About a third of the essays in your book were originally published in small magazines before you collected them under the title Peace At Heart. How did that come about?
Actually, the first three essays I wrote (and the first three in the book) were published in a commercial magazine, a glossy literary supplement called Northwest that used to come out with the Portland Oregonian newspaper on Sundays. Lots of good literary stuff by well-known authors appeared there—fiction, poems, and creative nonfiction as well as contemporary living type articles. Northwest also paid fairly well. So I sent them the first three essays I finished and they bought them. In some ways, that kept me going on the project. I hadn't published essays before and to have someone accept and pay for the first three was very encouraging. Later on, for marketing reasons, the newspaper discontinued that magazine supplement. Pretty sad, I think. It made a contribution to the cultural life of the area, and none of their fashion sections or home and garden sections have come up to that standard. Some of the other essays were published in literary magazines.
What advice do you have for those of us who would like to publish our journals and memoirs?
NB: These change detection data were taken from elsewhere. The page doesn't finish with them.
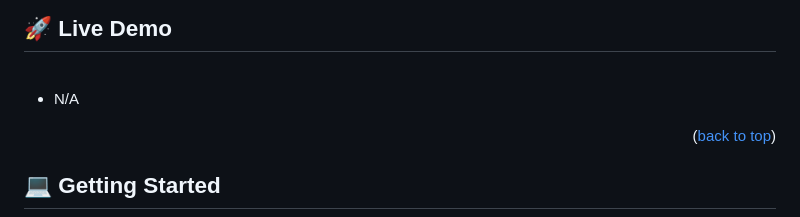
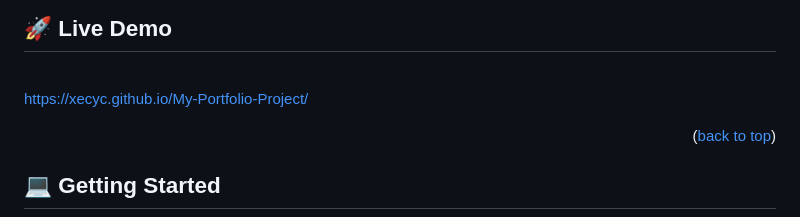
Before and after one commit to Xecyc/My-Portfolio-Project, a Markdown page: README.md, the part around the change. Drawn GitHub-style.

Commit message:
Add github page link of the project to the README.md - Live demo

```diff
--- a/README.md
+++ b/README.md
@@ -57,7 +57,7 @@
 
 <br />
 
-- N/A
+https://xecyc.github.io/My-Portfolio-Project/
 
 <p align="right">(<a href="#readme-top">back to top</a>)</p>
 
```
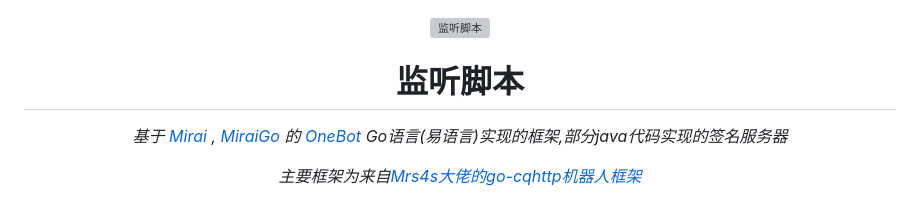
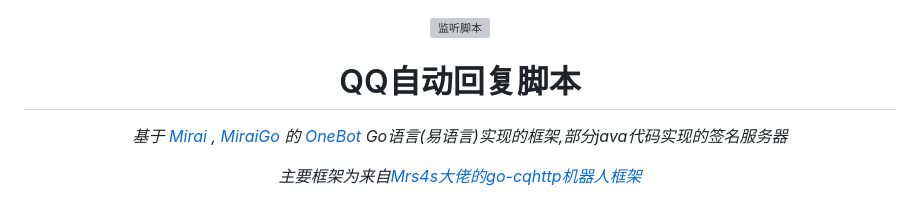
Before and after one commit to certainstar/QQAutoResponder, a Markdown page: README.md, the part around the change. GitHub-like rendering; grey boxes are pictures that could not be loaded.

```diff
--- a/README.md
+++ b/README.md
@@ -6,7 +6,7 @@
 
 <div align="center">
 
-# 监听脚本
+# QQ自动回复脚本
 
 _基于 [Mirai](https://github.com/mamoe/mirai) , [MiraiGo](https://github.com/Mrs4s/MiraiGo) 的 [OneBot](https://github.com/howmanybots/onebot/blob/master/README.md) Go语言(易语言)实现的框架,部分java代码实现的签名服务器_
 
```
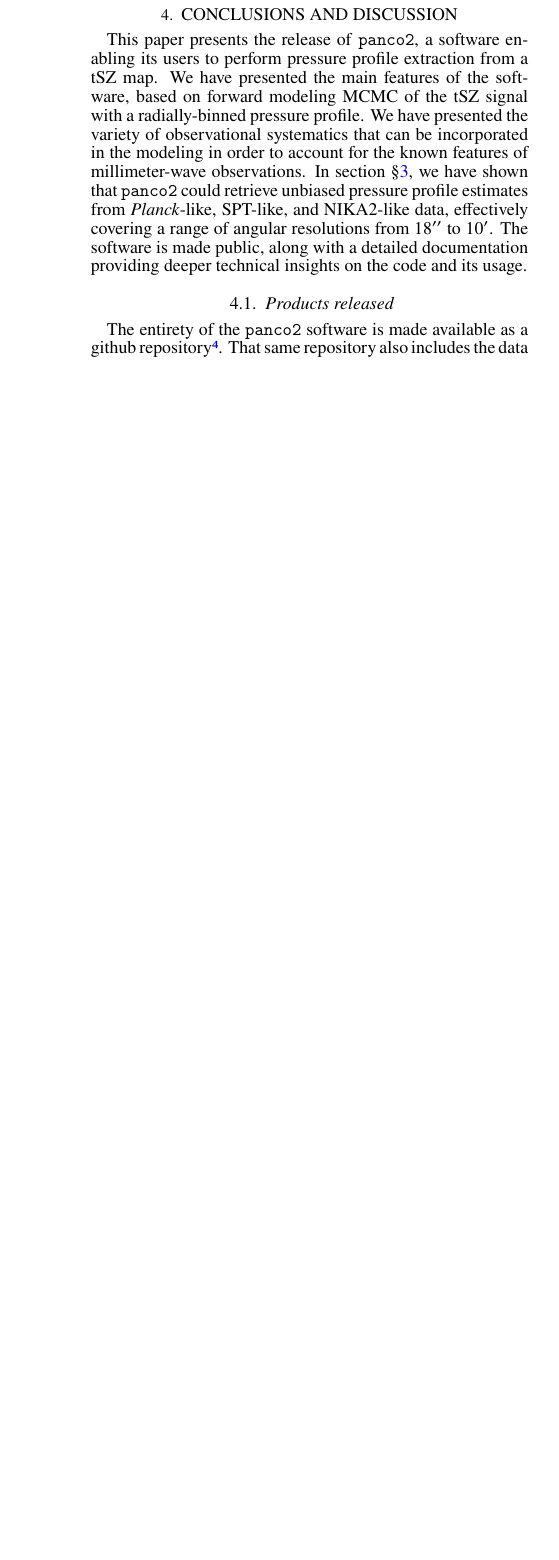
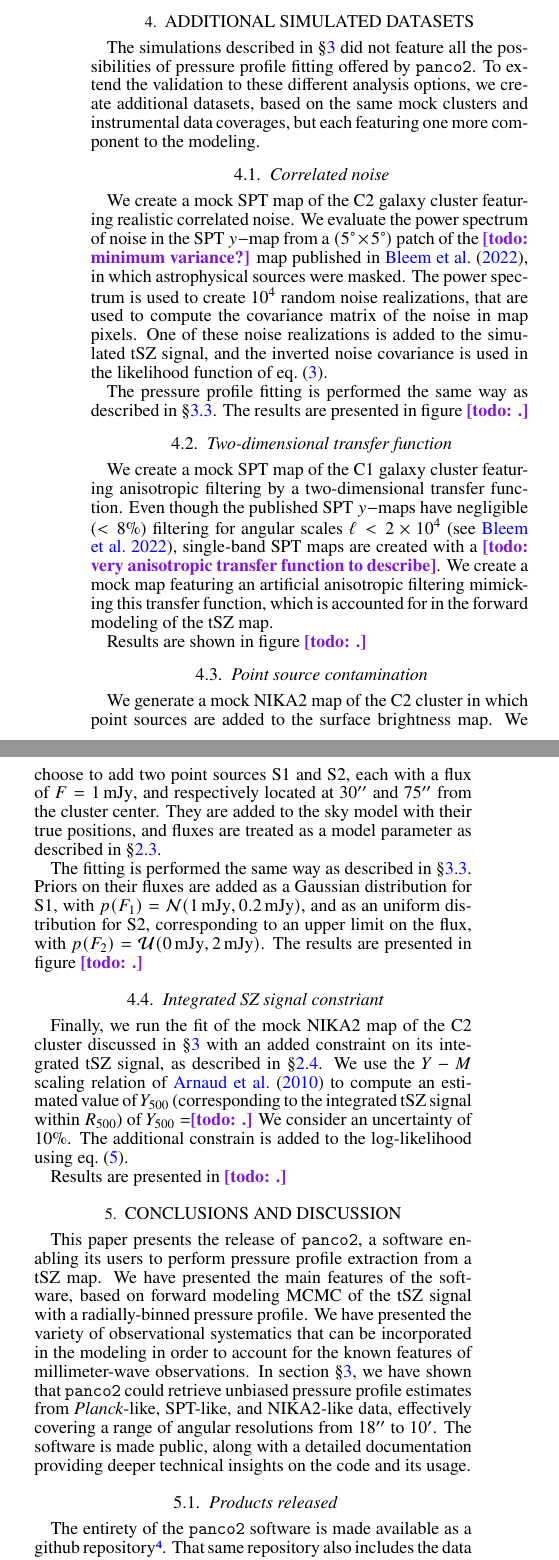
Before and after one commit to fkeruzore/panco2, a LaTeX document (paper/main.tex, which reads paper/sec_algo.tex, paper/sec_extra_simu.tex): part of one column of page 9 of 11 before the commit and two parts of the columns of page 8 of 12 after it, the two joined at a grey line, cut at the place of the change, the shorter picture padded with empty space. The pictures show the PDF file paper/main.pdf that the author committed with the source.

Commit message:
Start adding extra validation sets in paper

```diff
--- a/paper/sec_algo.tex
+++ b/paper/sec_algo.tex
@@ -36,7 +36,8 @@ Additional inputs can be provided to account for various data features.
 \paragraph{Beam smearing} the user may provide the width of a Gaussian function to account for point spread function (PSF, hereafter referred to as ``beam'') filtering (see \S\ref{sec:algo:fwdmod});
 \paragraph{Transfer function} Fourier filtering due to data processing and/or scanning strategy can be accounted for in the analysis (see \S\ref{sec:algo:fwdmod});
 \paragraph{Point source contamination} the position on the sky of point sources, as well as their fluxes and uncertainties, can be used to account for the contamination and marginalize over its amplitude (see \S\ref{sec:algo:fwdmod});
-\paragraph{Correlated noise} the covariance matrix between the noise of pixels in the map can be provided (see \S\ref{sec:algo:likelihood}).
+\paragraph{Correlated noise} the covariance matrix between the noise of pixels in the map can be provided (see \S\ref{sec:algo:likelihood});
+\paragraph{Integrated SZ signal} an external measurement of the integrated Compton parameter, that may be used as a constraint on large-scale tSZ signal, can be given to \panco\ (see \S\ref{sec:algo:likelihood}).
 
 % -------------------------------------------------------------------------- %
 \subsection{Pressure profile model} \label{sec:algo:press}
@@ -154,7 +155,7 @@ where $D$ is the input map, $M(\vartheta)$ is the model map computed from the po
 If the noise in the map can be considered white, the noise values in the map pixels are uncorrelated, and $\mathbf{C}$ becomes diagonal.
 In that case, in order to reduce the computation time needed, the likelihood is rewritten as:
 \begin{equation}
-    \label{}
+    \label{eq:algo:likelihood_white}
     -2 \log \mathcal{L}(\vartheta) = \sum_i \left( \frac{D_i - M_i(\vartheta)}{\Sigma_i} \right)^2,
 \end{equation}
 where the sum runs over all pixels $i$ in the map, and $\Sigma$ is the noise RMS map.
@@ -160,0 +166,4 @@ where the sum runs over all pixels $i$ in the map, and $\Sigma$ is the noise RMS
+\begin{equation}
+    \label{eq:algo:likelihood_ysz}
+    \left(\frac{Y_{<R}^{\rm meas.} - \frac{\sigma_\textsc{t}}{m_{\rm e}c^2}\int_{0}^{R} P_{\rm e}(r) \, r^2 \dd r}{\Delta Y_{<R}^{\rm meas.}} \right)^2,
+\end{equation}
--- /dev/null
+++ b/paper/sec_extra_simu.tex
@@ -0,0 +1,47 @@
+% !TEX root = ./main.tex
+% ========================================================================== %
+\section{Additional simulated datasets} \label{sec:extra_simu}
+
+The simulations described in \S\ref{sec:simu} did not feature all the possibilities of pressure profile fitting offered by \panco.
+To extend the validation to these different analysis options, we create additional datasets, based on the same mock clusters and instrumental data coverages, but each featuring one more component to the modeling.
+
+% -------------------------------------------------------------------------- %
+\subsection{Correlated noise} \label{sec:simi:corr_noise}
+
+We create a mock SPT map of the C2 galaxy cluster featuring realistic correlated noise.
+We evaluate the power spectrum of noise in the SPT $y-$map from a $(5\degree \times 5\degree)$ patch of the \todo{minimum variance?} map published in \citet{bleem_cmbksz_2022}, in which astrophysical sources were masked.
+The power spectrum is used to create $10^4$ random noise realizations, that are used to compute the covariance matrix of the noise in map pixels.
+One of these noise realizations is added to the simulated tSZ signal, and the inverted noise covariance is used in the likelihood function of eq.~(\ref{eq:algo:likelihood}).
+
+The pressure profile fitting is performed the same way as described in \S\ref{sec:simu:fit}.
+The results are presented in figure \todo.
+
+% -------------------------------------------------------------------------- %
+\subsection{Two-dimensional transfer function} \label{sec:simu:2dtf}
+
+We create a mock SPT map of the C1 galaxy cluster featuring anisotropic filtering by a two-dimensional transfer function.
+Even though the published SPT $y-$maps have negligible ($<8\%$) filtering for angular scales $\ell < 2 \times 10^4$ \citep[see][]{bleem_cmbksz_2022}, single-band SPT maps are created with a \todo{very anisotropic transfer function to describe}.
+We create a mock map featuring an artificial anisotropic filtering mimicking this transfer function, which is accounted for in the forward modeling of the tSZ map.
+
+Results are shown in figure \todo.
+
+% -------------------------------------------------------------------------- %
+\subsection{Point source contamination} \label{sec:simu:ps}
+
+We generate a mock NIKA2 map of the C2 cluster in which point sources are added to the surface brightness map.
+We choose to add two point sources S1 and S2, each with a flux of $F = 1 \, {\rm mJy}$, and respectively located at $30''$ and $75''$ from the cluster center.
+They are added to the sky model with their true positions, and fluxes are treated as a model parameter as described in \S\ref{sec:algo:fwdmod}.
+
+The fitting is performed the same way as described in \S\ref{sec:simu:fit}.
+Priors on their fluxes are added as a Gaussian distribution for S1, with $p(F_1) = \mathcal{N}(1 \,{\rm mJy}, 0.2 \,{\rm mJy})$, and as an uniform distribution for S2, corresponding to an upper limit on the flux, with $p(F_2) = \mathcal{U}(0 \,{\rm mJy}, 2 \,{\rm mJy})$.
+The results are presented in figure \todo.
+
+% -------------------------------------------------------------------------- %
+\subsection{Integrated SZ signal constriant} \label{sec:simu:Ysz}
+
+Finally, we run the fit of the mock NIKA2 map of the C2 cluster discussed in \S\ref{sec:simu} with an added constraint on its integrated tSZ signal, as described in \S\ref{sec:algo:likelihood}.
+We use the $Y-M$ scaling relation of \citet{arnaud_universal_2010} to compute an estimated value of $Y_{500}$ (corresponding to the integrated tSZ signal within $R_{500}$) of $Y_{500} =$\todo.
+We consider an uncertainty of 10\%.
+The additional constrain is added to the log-likelihood using eq.~(\ref{eq:algo:likelihood_ysz}).
+
+Results are presented in \todo.
```
Also changed, not shown: paper/main.tex (+1 -0 lines), paper/sec_simu.tex (+1 -1 lines), paper/main.pdf, paper/sec_algo.tex (7 more changed lines).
There is definitely a difference between journals for personal expression and writing for publication. You can often develop publishable work from journals, but when you edit and develop something for publication, you often have to leave out things that are very interesting to you, either because they detract from the central idea or feeling of a piece and ruin the unity of it, or because the material is mainly of personal interest. Also, work for publication often requires some sort of research for development. It may be research so casual and minor that no one would recognize it as such, but research, such as checking "facts" you remember or looking up some statistics or definitions that will strengthen your piece, is important for publication. Sometimes a student will feel shocked when I suggest drastic cutting, say half, to get at the heart of the work, but I do it to my own work all the time. Think of it as panning for gold. I won't claim that I always succeed, but that's what I aim for. If you don't want to edit your own writing or consider your audience, you may simply want to write for yourself, for expression, an outlet, to record your life for future generations, or to improve your writing. That's fine too. I'm all for writing uncritically in first drafts and free writes or to get something off your chest. But it's important to edit and develop when it comes to writing for publication.
How long did it take you to write Peace at Heart?
It took me six years to get about half of it finished and then I had a sabbatical and I wrote the other half in about six months.
What are you working on now?
My new project is not about the farm at all, though I am still making rough drafts and notes when something here comes up. But I am going in sort of the opposite direction and working on essays having to do with travel. I got a bunch of letters back from my Mom, ones I'd sent to her and my dad during the early 60's, when I was in Europe traveling around on a motor scooter and sleeping in free parks and so on and ended up living in Greece for a while. The material interested me so much that I started a series of essays in which I weave together past and present travel journals and topics. That's a lot of fun for me right now. I am learning a great deal in the process of going back to my memories and travel journals and then researching the stuff I didn't fully understand or know about at the time.